▸ **WORK INSTRUCTION**: Every entry that follows must be written out exactly, apart from its pictures.

• • • • • • •

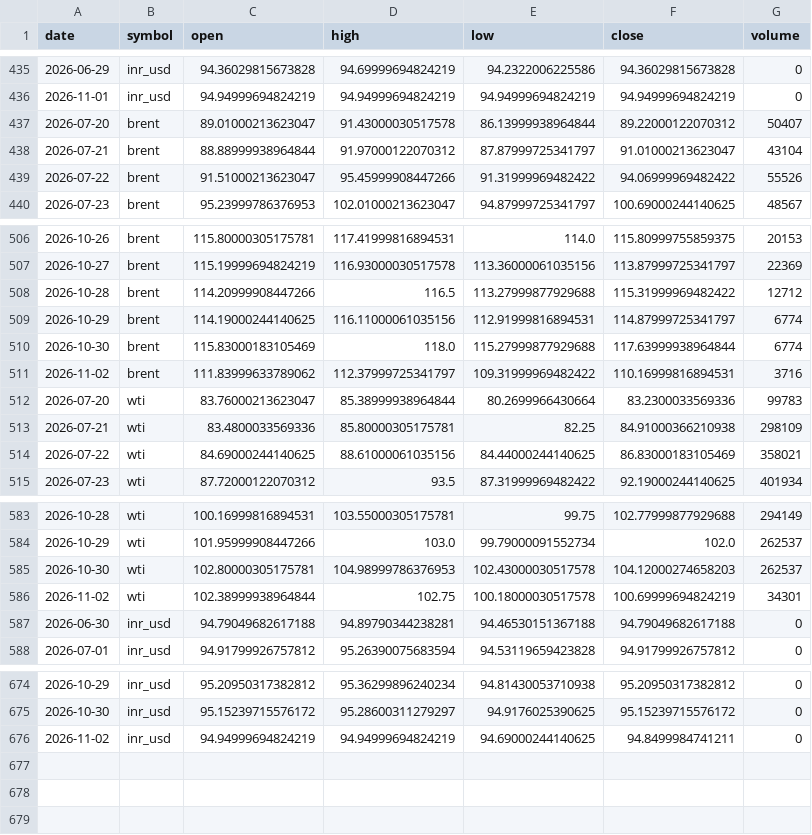
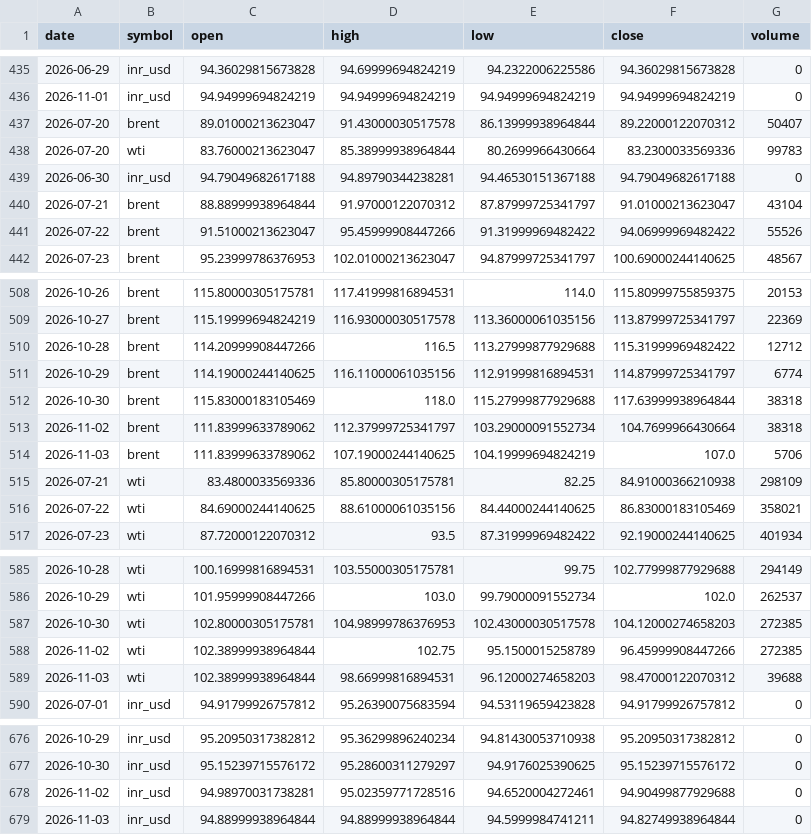
Before and after one commit to ImmadiVenkatesh/india-energy-dashboard, a CSV file: data/crude_benchmarks.csv, drawn as a sheet; only a part is shown, gaps mark what is left out.

```diff
--- a/data/crude_benchmarks.csv
+++ b/data/crude_benchmarks.csv
@@ -437,2 +437,4 @@ date,symbol,open,high,low,close,volume
 2026-07-20,brent,89.01000213623047,91.43000030517578,86.13999938964844,89.22000122070312,50407
+2026-07-20,wti,83.76000213623047,85.38999938964844,80.2699966430664,83.2300033569336,99783
+2026-06-30,inr_usd,94.79049682617188,94.89790344238281,94.46530151367188,94.79049682617188,0
 2026-07-21,brent,88.88999938964844,91.97000122070312,87.87999725341797,91.01000213623047,43104
@@ -509,5 +511,5 @@ date,symbol,open,high,low,close,volume
 2026-10-29,brent,114.19000244140625,116.11000061035156,112.91999816894531,114.87999725341797,6774
-2026-10-30,brent,115.83000183105469,118.0,115.27999877929688,117.63999938964844,6774
-2026-11-02,brent,111.83999633789062,112.37999725341797,109.31999969482422,110.16999816894531,3716
-2026-07-20,wti,83.76000213623047,85.38999938964844,80.2699966430664,83.2300033569336,99783
+2026-10-30,brent,115.83000183105469,118.0,115.27999877929688,117.63999938964844,38318
+2026-11-02,brent,111.83999633789062,112.37999725341797,103.29000091552734,104.7699966430664,38318
+2026-11-03,brent,111.83999633789062,107.19000244140625,104.19999694824219,107.0,5706
 2026-07-21,wti,83.4800033569336,85.80000305175781,82.25,84.91000366210938,298109
@@ -584,5 +586,5 @@ date,symbol,open,high,low,close,volume
 2026-10-29,wti,101.95999908447266,103.0,99.79000091552734,102.0,262537
-2026-10-30,wti,102.80000305175781,104.98999786376953,102.43000030517578,104.12000274658203,262537
-2026-11-02,wti,102.38999938964844,102.75,100.18000030517578,100.69999694824219,34301
-2026-06-30,inr_usd,94.79049682617188,94.89790344238281,94.46530151367188,94.79049682617188,0
+2026-10-30,wti,102.80000305175781,104.98999786376953,102.43000030517578,104.12000274658203,272385
+2026-11-02,wti,102.38999938964844,102.75,95.1500015258789,96.45999908447266,272385
+2026-11-03,wti,102.38999938964844,98.66999816894531,96.12000274658203,98.47000122070312,39688
 2026-07-01,inr_usd,94.91799926757812,95.26390075683594,94.53119659423828,94.91799926757812,0
@@ -675,2 +677,3 @@ date,symbol,open,high,low,close,volume
 2026-10-30,inr_usd,95.15239715576172,95.28600311279297,94.9176025390625,95.15239715576172,0
-2026-11-02,inr_usd,94.94999694824219,94.94999694824219,94.69000244140625,94.8499984741211,0
+2026-11-02,inr_usd,94.98970031738281,95.02359771728516,94.6520004272461,94.90499877929688,0
+2026-11-03,inr_usd,94.88999938964844,94.88999938964844,94.5999984741211,94.82749938964844,0
```
Also changed, not shown: data/markets.csv, data/spr_history.csv, 7 other files.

• • • • • • •

▸ **COMPLETED TASK**:
Before and after one commit to ImmadiVenkatesh/india-energy-dashboard, a CSV file: data/crude_benchmarks.csv, drawn as a sheet; only a part is shown, gaps mark what is left out.

```diff
--- a/data/crude_benchmarks.csv
+++ b/data/crude_benchmarks.csv
@@ -437,2 +437,4 @@ date,symbol,open,high,low,close,volume
 2026-07-20,brent,89.01000213623047,91.43000030517578,86.13999938964844,89.22000122070312,50407
+2026-07-20,wti,83.76000213623047,85.38999938964844,80.2699966430664,83.2300033569336,99783
+2026-06-30,inr_usd,94.79049682617188,94.89790344238281,94.46530151367188,94.79049682617188,0
 2026-07-21,brent,88.88999938964844,91.97000122070312,87.87999725341797,91.01000213623047,43104
@@ -509,5 +511,5 @@ date,symbol,open,high,low,close,volume
 2026-10-29,brent,114.19000244140625,116.11000061035156,112.91999816894531,114.87999725341797,6774
-2026-10-30,brent,115.83000183105469,118.0,115.27999877929688,117.63999938964844,6774
-2026-11-02,brent,111.83999633789062,112.37999725341797,109.31999969482422,110.16999816894531,3716
-2026-07-20,wti,83.76000213623047,85.38999938964844,80.2699966430664,83.2300033569336,99783
+2026-10-30,brent,115.83000183105469,118.0,115.27999877929688,117.63999938964844,38318
+2026-11-02,brent,111.83999633789062,112.37999725341797,103.29000091552734,104.7699966430664,38318
+2026-11-03,brent,111.83999633789062,107.19000244140625,104.19999694824219,107.0,5706
 2026-07-21,wti,83.4800033569336,85.80000305175781,82.25,84.91000366210938,298109
@@ -584,5 +586,5 @@ date,symbol,open,high,low,close,volume
 2026-10-29,wti,101.95999908447266,103.0,99.79000091552734,102.0,262537
-2026-10-30,wti,102.80000305175781,104.98999786376953,102.43000030517578,104.12000274658203,262537
-2026-11-02,wti,102.38999938964844,102.75,100.18000030517578,100.69999694824219,34301
-2026-06-30,inr_usd,94.79049682617188,94.89790344238281,94.46530151367188,94.79049682617188,0
+2026-10-30,wti,102.80000305175781,104.98999786376953,102.43000030517578,104.12000274658203,272385
+2026-11-02,wti,102.38999938964844,102.75,95.1500015258789,96.45999908447266,272385
+2026-11-03,wti,102.38999938964844,98.66999816894531,96.12000274658203,98.47000122070312,39688
 2026-07-01,inr_usd,94.91799926757812,95.26390075683594,94.53119659423828,94.91799926757812,0
@@ -675,2 +677,3 @@ date,symbol,open,high,low,close,volume
 2026-10-30,inr_usd,95.15239715576172,95.28600311279297,94.9176025390625,95.15239715576172,0
-2026-11-02,inr_usd,94.94999694824219,94.94999694824219,94.69000244140625,94.8499984741211,0
+2026-11-02,inr_usd,94.98970031738281,95.02359771728516,94.6520004272461,94.90499877929688,0
+2026-11-03,inr_usd,94.88999938964844,94.88999938964844,94.5999984741211,94.82749938964844,0
```
Also changed, not shown: data/markets.csv, data/spr_history.csv, 7 other files.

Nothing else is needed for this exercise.